What you will do: Please find the lines in the entries below that contain the word "link", and copy each one.

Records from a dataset
◆ ◆ ◆ ◆
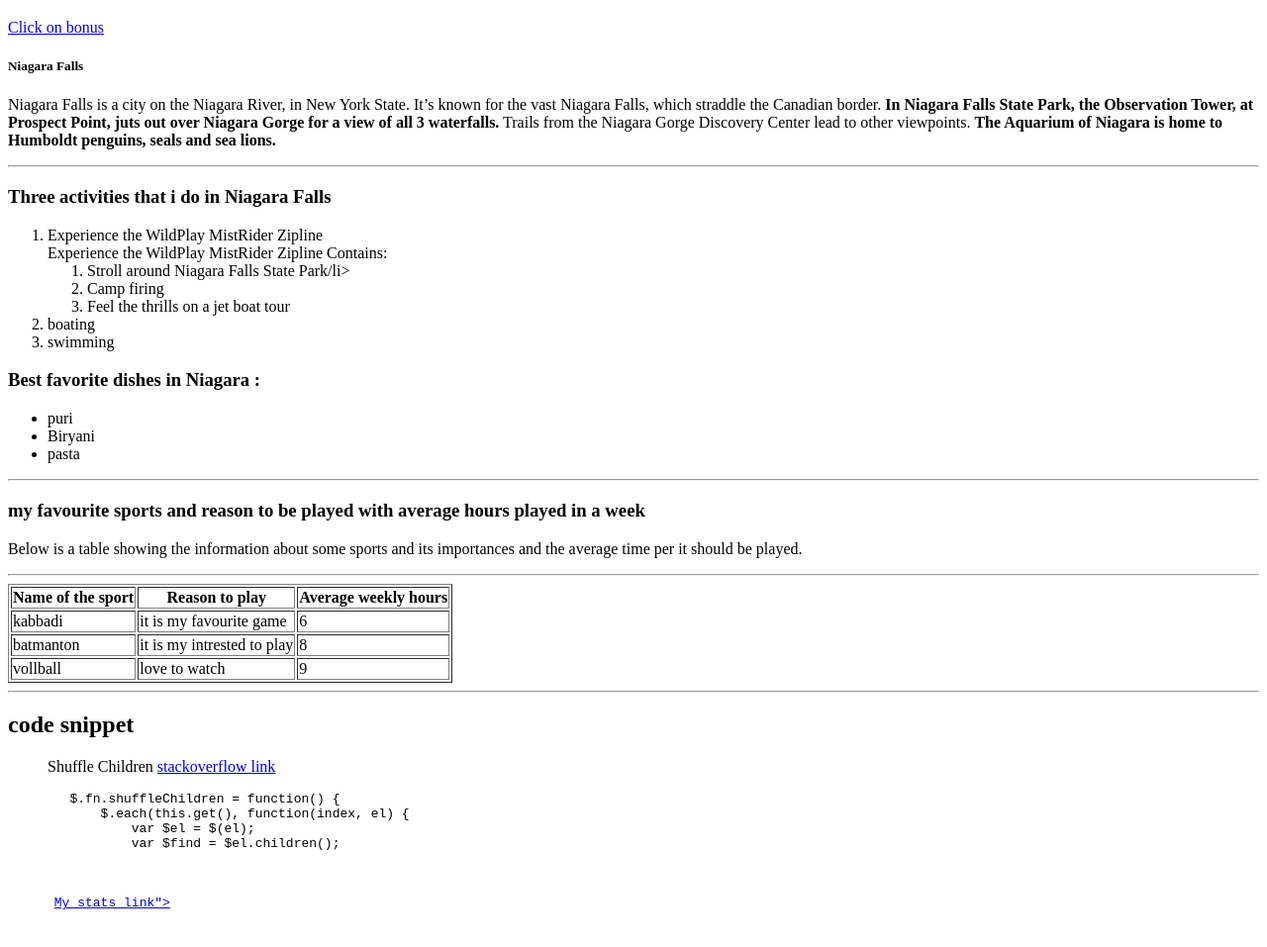
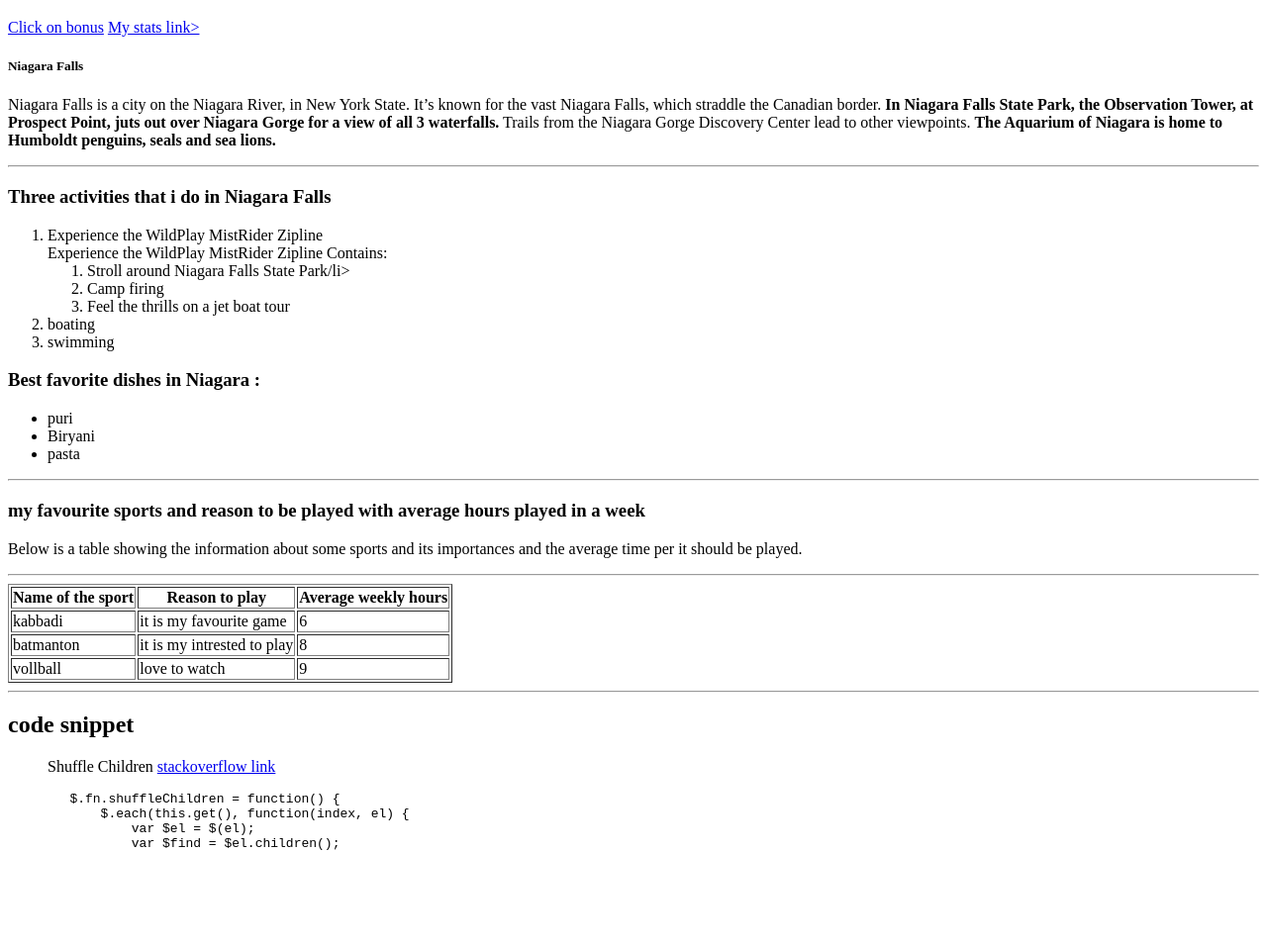
Before and after one commit to 44-563-WebApps-F23/44563-webapps-f23-assignment3-allugarisowmya, a plain HTML site: page index.html in a window 1280 px wide. Shown: the part 61-1018 px from the top of the page at 99% size. Drawn offline with Linux system fonts and the light colour scheme.

Commit message:
Update index.html

```diff
--- a/index.html
+++ b/index.html
@@ -7,6 +7,7 @@
 </head>
 <body>
     <a href="bonus.html">Click on bonus</a>
+    <a href="mystats.html">My stats link></a>
     <h5>Niagara Falls</h5>
     <p>Niagara Falls is a city on the Niagara River, in New York State.
         It’s known for the vast Niagara Falls, which straddle the Canadian border.
@@ -78,7 +79,7 @@
 
 
 
-      <a href="mystats.html">My stats link"></a>
+
 
 
 
```
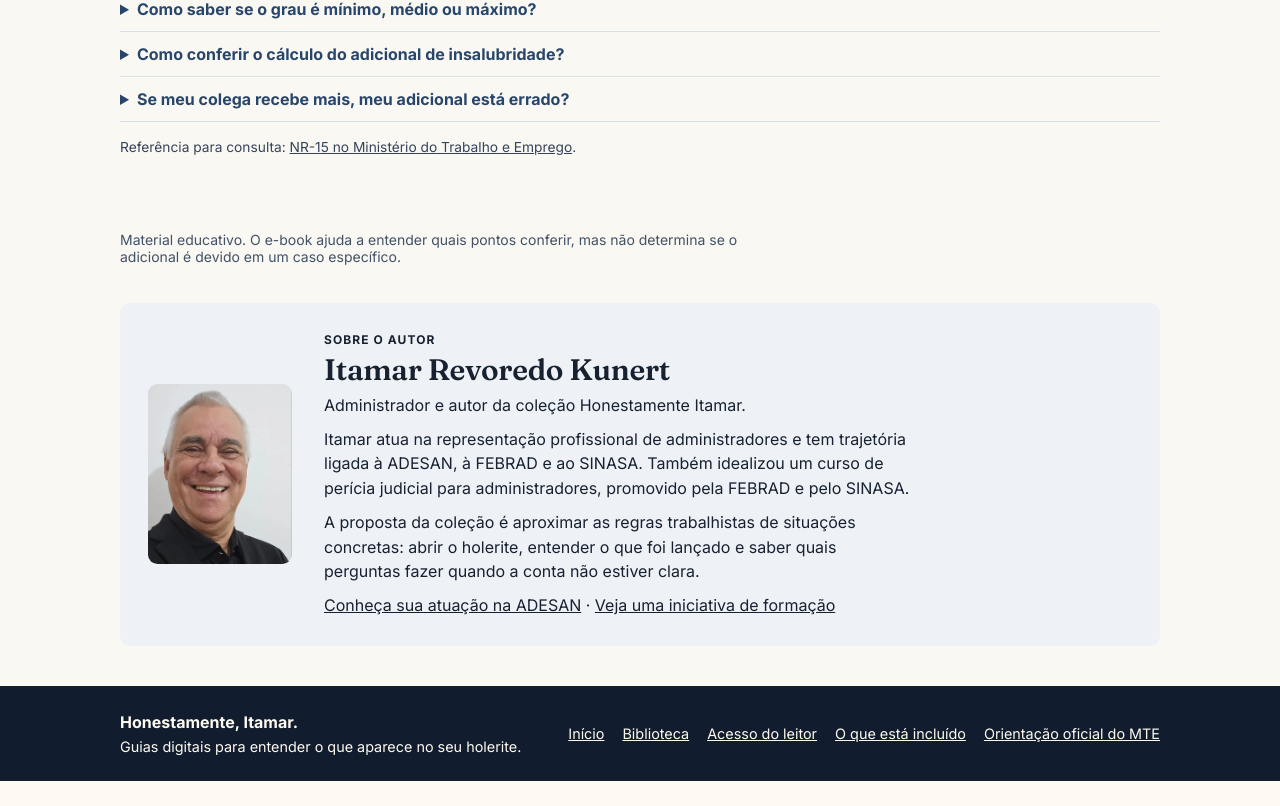
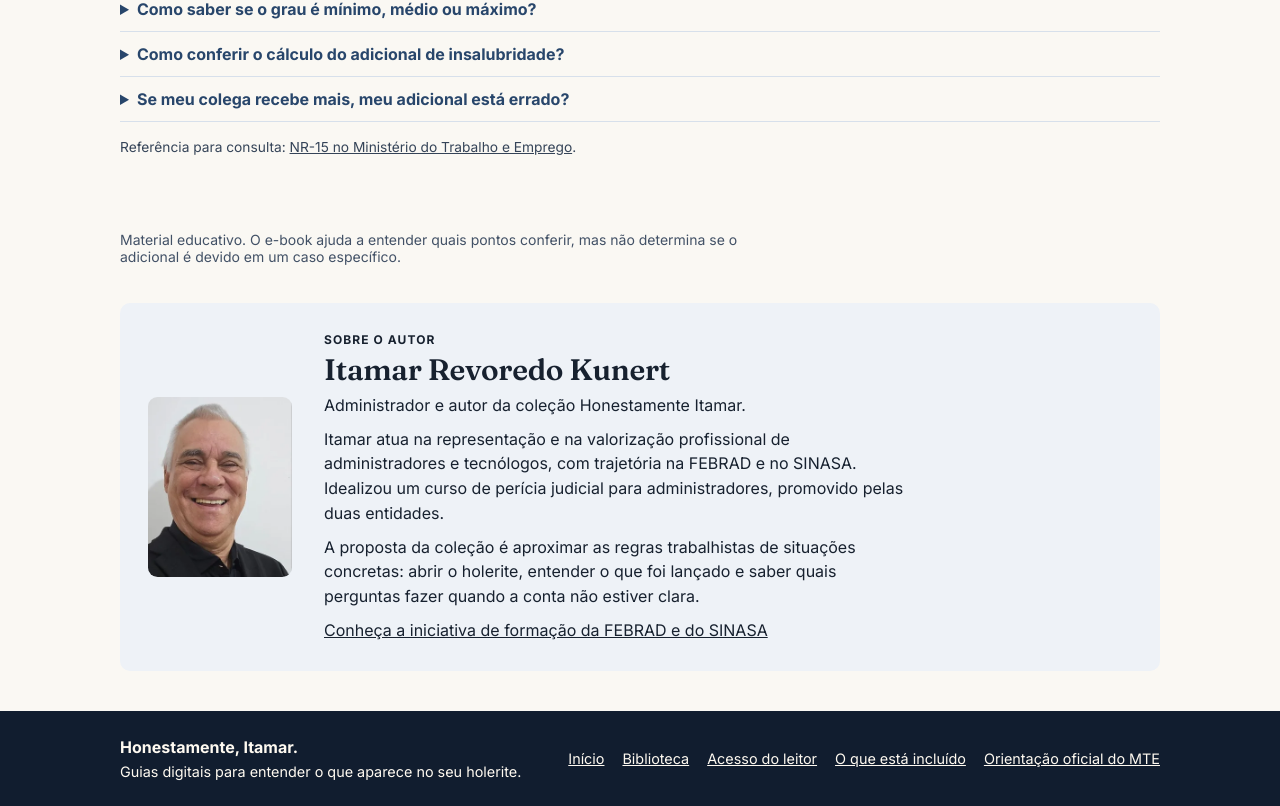
Before and after one commit to ericavalheri/itamar-ebook, a Next.js app: page /livros/adicional-insalubridade in a window 1280 px wide. Shown: the part 2618-3424 px from the top of the page. Before the commit the page ends 3399 px from the top, so only its background shows below. Built offline with nearby package versions, Linux system fonts and the light colour scheme.

Commit message:
Alinhar páginas dos e-books à biblioteca: AuthorProfile.tsx

```diff
--- a/components/AuthorProfile.tsx
+++ b/components/AuthorProfile.tsx
@@ -9,9 +9,9 @@ export default function AuthorProfile({ variant }: { variant: "footer" | "book"
         <h2 id={headingId}>Itamar Revoredo Kunert</h2>
         <p>Administrador e autor da coleção Honestamente Itamar.</p>
         {variant === "book" && <>
-          <p>Itamar atua na representação profissional de administradores e tem trajetória ligada à ADESAN, à FEBRAD e ao SINASA. Também idealizou um curso de perícia judicial para administradores, promovido pela FEBRAD e pelo SINASA.</p>
+          <p>Itamar atua na representação e na valorização profissional de administradores e tecnólogos, com trajetória na FEBRAD e no SINASA. Idealizou um curso de perícia judicial para administradores, promovido pelas duas entidades.</p>
           <p>A proposta da coleção é aproximar as regras trabalhistas de situações concretas: abrir o holerite, entender o que foi lançado e saber quais perguntas fazer quando a conta não estiver clara.</p>
-          <p><a href="https://www.adesan.org.br/nossa-historia/">Conheça sua atuação na ADESAN</a> · <a href="https://csb.org.br/noticias/curso-de-pericia-judicial-para-administradores-amplia-o-campo-de-atuacao-da-categoria">Veja uma iniciativa de formação</a></p>
+          <p><a href="https://csb.org.br/noticias/curso-de-pericia-judicial-para-administradores-amplia-o-campo-de-atuacao-da-categoria">Conheça a iniciativa de formação da FEBRAD e do SINASA</a></p>
         </>}
       </div>
     </section>
```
◆ ◆ ◆ ◆
Your response:
+    <a href="mystats.html">My stats link></a>
-      <a href="mystats.html">My stats link"></a>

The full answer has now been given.